I hope you will forgive me here for mentioning that in the technical seminar I gave yesterday, an example of just such a phenomenon was described, where starting from our research, a theory-based company was spun off that is dramatically accelerating the progress of Moore's law. This is not the place to give technical details, but in keeping with the times, I can mention the website for those of you interested in more details, 

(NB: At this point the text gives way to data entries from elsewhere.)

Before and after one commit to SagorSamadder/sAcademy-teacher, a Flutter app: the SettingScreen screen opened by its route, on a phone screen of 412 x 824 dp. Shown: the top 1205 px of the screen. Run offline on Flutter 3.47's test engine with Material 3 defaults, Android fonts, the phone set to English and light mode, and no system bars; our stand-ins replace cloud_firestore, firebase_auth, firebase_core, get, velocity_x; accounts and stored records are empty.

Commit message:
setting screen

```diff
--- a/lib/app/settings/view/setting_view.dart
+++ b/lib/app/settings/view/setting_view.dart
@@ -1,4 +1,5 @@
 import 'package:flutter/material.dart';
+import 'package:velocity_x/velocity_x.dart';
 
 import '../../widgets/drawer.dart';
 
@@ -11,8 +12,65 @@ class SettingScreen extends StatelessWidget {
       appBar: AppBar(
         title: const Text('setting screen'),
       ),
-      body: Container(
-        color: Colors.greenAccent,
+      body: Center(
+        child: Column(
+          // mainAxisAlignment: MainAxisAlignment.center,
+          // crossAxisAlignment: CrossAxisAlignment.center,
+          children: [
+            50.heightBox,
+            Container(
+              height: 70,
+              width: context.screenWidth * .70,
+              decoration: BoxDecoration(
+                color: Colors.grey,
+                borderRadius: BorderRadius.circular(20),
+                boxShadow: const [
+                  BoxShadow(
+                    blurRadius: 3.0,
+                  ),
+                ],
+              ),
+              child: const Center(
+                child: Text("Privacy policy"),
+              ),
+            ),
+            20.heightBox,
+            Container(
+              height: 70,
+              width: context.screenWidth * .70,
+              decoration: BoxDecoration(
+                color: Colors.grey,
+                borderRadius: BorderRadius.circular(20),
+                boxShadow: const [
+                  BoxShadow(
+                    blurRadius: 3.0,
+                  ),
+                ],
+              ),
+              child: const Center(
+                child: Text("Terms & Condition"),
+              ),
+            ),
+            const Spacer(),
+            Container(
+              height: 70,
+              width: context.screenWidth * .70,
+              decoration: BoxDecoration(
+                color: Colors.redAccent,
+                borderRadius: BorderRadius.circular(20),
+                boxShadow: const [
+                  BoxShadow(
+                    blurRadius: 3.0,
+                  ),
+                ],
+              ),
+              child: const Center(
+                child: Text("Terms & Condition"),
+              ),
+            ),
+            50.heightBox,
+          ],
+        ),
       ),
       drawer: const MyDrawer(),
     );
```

One reason for mentioning all this is that Professor Figueiras-Vidal has been a leader in Spain in propagating Mathematical Engineering, and the group he has developed in the last few years is already visible on the international scene. I am indeed happy that the award of this honorary degree gives me even more reason to have increased interaction with them and, in fact, with other groups at this University. It was a pleasure to meet here again. Professor Marcellan, of the Mathematics Department - we have some common interests in the subject of orthogonal polynomials. So, once again, thank you al¡ again for this high honor that you have conferred on me today.